# EXERCISE PROMPT
Records follow. Select each line holding "Hours".

DATASET EXCERPTS Start Marker

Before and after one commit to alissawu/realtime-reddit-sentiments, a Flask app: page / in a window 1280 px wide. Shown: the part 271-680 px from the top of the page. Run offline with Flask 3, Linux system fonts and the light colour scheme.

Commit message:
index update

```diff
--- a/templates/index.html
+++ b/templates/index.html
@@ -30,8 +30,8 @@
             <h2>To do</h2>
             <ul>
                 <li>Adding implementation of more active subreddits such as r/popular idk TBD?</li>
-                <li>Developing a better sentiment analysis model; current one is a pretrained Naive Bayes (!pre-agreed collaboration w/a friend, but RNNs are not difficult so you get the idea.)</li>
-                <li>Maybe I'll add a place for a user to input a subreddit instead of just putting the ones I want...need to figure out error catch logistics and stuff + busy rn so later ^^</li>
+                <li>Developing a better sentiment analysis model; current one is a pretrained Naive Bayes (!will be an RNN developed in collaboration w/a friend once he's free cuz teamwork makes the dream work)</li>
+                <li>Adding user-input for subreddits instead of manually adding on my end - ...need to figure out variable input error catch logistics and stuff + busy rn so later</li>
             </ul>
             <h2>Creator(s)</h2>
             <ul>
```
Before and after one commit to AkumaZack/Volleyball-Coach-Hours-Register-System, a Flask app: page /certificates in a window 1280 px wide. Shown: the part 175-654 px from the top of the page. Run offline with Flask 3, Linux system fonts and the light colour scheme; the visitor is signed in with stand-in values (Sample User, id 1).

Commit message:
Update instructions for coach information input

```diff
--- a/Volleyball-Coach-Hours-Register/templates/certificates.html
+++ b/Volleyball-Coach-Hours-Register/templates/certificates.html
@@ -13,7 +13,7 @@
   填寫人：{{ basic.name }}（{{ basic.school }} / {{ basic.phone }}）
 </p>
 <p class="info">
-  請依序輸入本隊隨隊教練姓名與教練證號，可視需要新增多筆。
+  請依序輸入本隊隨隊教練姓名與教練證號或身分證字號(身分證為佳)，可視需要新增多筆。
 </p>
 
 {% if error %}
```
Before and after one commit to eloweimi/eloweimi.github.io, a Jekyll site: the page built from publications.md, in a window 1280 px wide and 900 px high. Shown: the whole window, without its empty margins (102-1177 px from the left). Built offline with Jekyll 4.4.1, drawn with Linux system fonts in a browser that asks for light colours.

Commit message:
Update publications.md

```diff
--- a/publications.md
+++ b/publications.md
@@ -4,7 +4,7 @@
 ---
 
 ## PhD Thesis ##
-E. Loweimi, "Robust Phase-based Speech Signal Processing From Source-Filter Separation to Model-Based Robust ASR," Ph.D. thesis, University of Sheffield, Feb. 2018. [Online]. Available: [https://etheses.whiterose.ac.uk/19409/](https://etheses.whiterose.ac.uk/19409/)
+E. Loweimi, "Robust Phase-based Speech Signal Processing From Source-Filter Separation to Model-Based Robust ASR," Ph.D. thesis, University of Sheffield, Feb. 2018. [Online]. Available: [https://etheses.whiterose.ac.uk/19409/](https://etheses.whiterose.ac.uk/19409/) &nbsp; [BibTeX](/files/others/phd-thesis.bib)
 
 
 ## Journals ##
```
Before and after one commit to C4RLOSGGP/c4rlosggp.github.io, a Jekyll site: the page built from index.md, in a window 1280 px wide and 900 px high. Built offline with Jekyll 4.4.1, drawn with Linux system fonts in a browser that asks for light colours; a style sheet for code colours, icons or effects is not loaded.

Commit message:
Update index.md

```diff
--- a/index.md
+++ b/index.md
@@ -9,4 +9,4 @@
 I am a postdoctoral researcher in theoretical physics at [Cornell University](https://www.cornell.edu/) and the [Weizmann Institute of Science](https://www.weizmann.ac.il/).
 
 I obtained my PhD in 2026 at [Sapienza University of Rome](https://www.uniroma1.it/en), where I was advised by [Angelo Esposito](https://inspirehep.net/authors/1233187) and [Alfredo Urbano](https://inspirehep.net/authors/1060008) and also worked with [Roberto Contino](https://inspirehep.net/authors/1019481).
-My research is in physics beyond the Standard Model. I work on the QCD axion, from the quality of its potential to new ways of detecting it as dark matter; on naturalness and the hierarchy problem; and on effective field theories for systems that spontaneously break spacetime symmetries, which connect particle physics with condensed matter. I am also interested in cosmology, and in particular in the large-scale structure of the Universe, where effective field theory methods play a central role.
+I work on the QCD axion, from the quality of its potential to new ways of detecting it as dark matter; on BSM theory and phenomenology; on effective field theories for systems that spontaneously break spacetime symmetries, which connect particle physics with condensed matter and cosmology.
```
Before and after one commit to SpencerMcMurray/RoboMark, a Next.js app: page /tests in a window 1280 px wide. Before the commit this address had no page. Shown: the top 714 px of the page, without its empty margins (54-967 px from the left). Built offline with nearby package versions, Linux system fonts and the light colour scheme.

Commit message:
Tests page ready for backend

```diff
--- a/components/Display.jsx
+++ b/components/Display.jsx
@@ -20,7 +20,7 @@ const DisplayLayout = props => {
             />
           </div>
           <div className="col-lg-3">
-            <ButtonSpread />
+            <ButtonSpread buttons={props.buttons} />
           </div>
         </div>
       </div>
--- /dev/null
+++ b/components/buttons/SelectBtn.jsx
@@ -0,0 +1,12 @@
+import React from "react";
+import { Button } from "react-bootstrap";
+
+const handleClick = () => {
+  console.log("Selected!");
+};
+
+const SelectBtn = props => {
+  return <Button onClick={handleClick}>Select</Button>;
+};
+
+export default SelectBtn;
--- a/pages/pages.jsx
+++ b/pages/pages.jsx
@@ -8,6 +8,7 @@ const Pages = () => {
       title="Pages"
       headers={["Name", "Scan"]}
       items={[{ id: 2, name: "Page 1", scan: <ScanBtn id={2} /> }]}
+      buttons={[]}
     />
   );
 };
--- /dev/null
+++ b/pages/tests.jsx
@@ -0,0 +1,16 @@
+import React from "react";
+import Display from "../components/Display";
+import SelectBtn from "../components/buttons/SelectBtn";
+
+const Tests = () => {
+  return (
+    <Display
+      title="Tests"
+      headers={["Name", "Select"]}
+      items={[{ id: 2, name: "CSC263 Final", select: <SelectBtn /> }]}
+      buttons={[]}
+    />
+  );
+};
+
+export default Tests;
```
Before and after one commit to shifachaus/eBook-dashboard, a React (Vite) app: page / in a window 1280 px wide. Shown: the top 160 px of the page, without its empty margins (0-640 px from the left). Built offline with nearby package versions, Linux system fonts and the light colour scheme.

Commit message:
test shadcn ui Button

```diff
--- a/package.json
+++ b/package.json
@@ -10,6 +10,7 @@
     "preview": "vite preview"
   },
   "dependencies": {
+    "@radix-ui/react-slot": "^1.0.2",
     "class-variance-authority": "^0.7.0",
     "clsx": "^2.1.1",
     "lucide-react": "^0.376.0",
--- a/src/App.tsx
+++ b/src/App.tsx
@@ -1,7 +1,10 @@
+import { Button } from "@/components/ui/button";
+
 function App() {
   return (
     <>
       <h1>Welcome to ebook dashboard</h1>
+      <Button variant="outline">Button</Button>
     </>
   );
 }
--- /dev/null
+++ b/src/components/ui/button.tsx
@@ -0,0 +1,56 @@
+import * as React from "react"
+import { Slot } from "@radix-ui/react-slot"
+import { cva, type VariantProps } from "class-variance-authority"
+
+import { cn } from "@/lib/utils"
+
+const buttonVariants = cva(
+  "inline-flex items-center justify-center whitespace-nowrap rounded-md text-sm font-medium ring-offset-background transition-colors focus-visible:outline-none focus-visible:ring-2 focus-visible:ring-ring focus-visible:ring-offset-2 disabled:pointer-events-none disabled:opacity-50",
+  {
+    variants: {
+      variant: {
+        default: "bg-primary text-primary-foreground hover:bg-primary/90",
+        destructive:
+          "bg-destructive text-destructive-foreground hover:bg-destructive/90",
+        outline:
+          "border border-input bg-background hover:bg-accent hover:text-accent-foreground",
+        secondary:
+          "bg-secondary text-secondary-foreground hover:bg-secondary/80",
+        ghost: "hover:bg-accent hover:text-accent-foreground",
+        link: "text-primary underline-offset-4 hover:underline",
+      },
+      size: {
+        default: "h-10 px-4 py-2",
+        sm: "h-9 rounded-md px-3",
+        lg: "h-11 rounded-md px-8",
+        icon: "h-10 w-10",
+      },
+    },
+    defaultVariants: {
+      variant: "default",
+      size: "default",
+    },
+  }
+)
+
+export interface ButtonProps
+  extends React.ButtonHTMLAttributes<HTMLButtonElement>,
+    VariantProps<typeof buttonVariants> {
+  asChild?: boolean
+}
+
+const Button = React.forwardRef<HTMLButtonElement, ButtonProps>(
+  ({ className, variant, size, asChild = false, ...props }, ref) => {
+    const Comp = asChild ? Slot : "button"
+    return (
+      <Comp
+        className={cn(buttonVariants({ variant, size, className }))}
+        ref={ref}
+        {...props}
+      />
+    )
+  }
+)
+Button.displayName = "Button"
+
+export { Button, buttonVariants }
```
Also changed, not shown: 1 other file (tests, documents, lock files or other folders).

DATASET EXCERPTS End Marker

# WRITTEN ANSWER
Before and after one commit to AkumaZack/Volleyball-Coach-Hours-Register-System, a Flask app: page /certificates in a window 1280 px wide. Shown: the part 175-654 px from the top of the page. Run offline with Flask 3, Linux system fonts and the light colour scheme; the visitor is signed in with stand-in values (Sample User, id 1).
--- a/Volleyball-Coach-Hours-Register/templates/certificates.html
+++ b/Volleyball-Coach-Hours-Register/templates/certificates.html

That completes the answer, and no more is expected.